‘Tis the season for all you soon-to-be M.Ed. grads to begin applying for jobs. And as someone who had to go through the arduous process of job applications and phone interviews not too long ago, I know how anxiety inducing the process can be. Since starting my current position, I’ve had the privilege of sitting on the other side of the table as a member of several search committees and the chair of another. As the interviewer, I’ve been a part of many a good interviews and some really terrible ones. So, as a former grad student and frequent interviewer, let me share some important tidbits with you to help you prepare for your first job interview. Read until the end to set up a mock phone interview with me to practice the skills described in this post.
A recent Facebook post reminded me of a pivotal moment during my time as a graduate assistant, earning my master’s degree in higher education. I worked 20 hours in the dean’s office, specifically helping students with disabilities get their proper accommodations. The work was draining, to say the least. A fellow classmate, who was completing her doc program, walked by. What started as a quick “hello”, turned into a deep, half hour conversation about our work that ultimately culminated in her telling me this: You’re not that important.
Once you get to college, the primary method of communication with any college professional, from your advisor to your professor, will be done via email. Some might actually prefer you email them as opposed to coming by in person. Think of it as the college version of the why call when you can text movement!

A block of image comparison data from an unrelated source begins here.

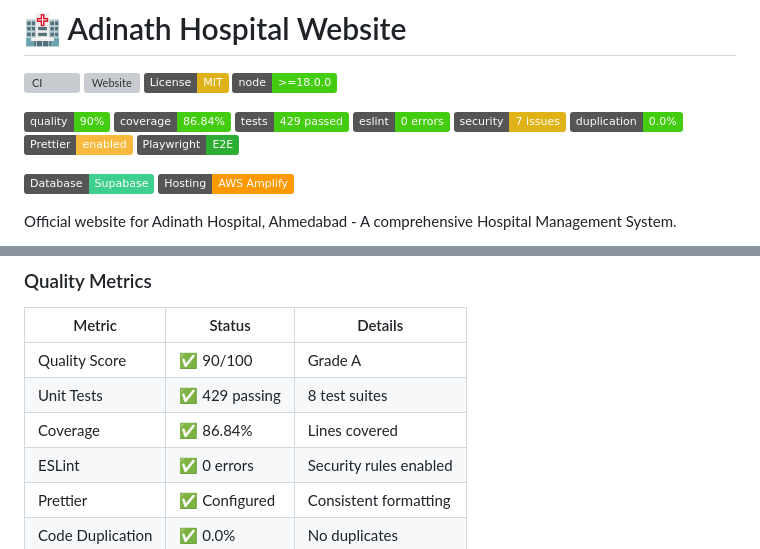
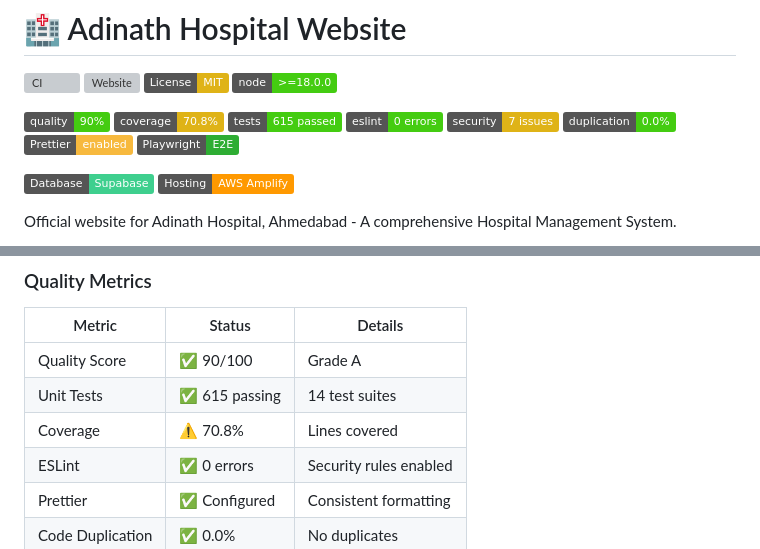
Before and after one commit to pratiksajnani/adinath-hospital, a Markdown page: README.md, 2 parts joined by grey strips. Drawn GitHub-style; badges without logos; grey boxes are pictures that could not be loaded.

Commit message:
docs: update test metrics in README

```diff
--- a/README.md
+++ b/README.md
@@ -10,8 +10,8 @@
 <!-- Code Quality Badges -->
 
 ![Quality Score: 90%](https://img.shields.io/badge/quality-90%25-brightgreen)
-![Test Coverage: 86.84%](https://img.shields.io/badge/coverage-86.84%25-brightgreen)
-![Tests: 429 passed](https://img.shields.io/badge/tests-429%20passed-brightgreen)
+![Test Coverage: 70.8%](https://img.shields.io/badge/coverage-70.8%25-yellow)
+![Tests: 615 passed](https://img.shields.io/badge/tests-615%20passed-brightgreen)
 ![ESLint: 0 errors](https://img.shields.io/badge/eslint-0%20errors-brightgreen)
 ![Security: 7 issues](https://img.shields.io/badge/security-7%20issues-yellow)
 ![Duplication: 0.0%](https://img.shields.io/badge/duplication-0.0%25-brightgreen)
@@ -178,8 +178,8 @@ npm run duplicates
 | Metric           | Status         | Details                |
 | ---------------- | -------------- | ---------------------- |
 | Quality Score    | ✅ 90/100      | Grade A                |
-| Unit Tests       | ✅ 429 passing | 8 test suites          |
-| Coverage         | ✅ 86.84%      | Lines covered          |
+| Unit Tests       | ✅ 615 passing | 14 test suites         |
+| Coverage         | ⚠️ 70.8%       | Lines covered          |
 | ESLint           | ✅ 0 errors    | Security rules enabled |
 | Prettier         | ✅ Configured  | Consistent formatting  |
 | Code Duplication | ✅ 0.0%        | No duplicates          |
```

As such, it is important that you know how to properly communicate via email.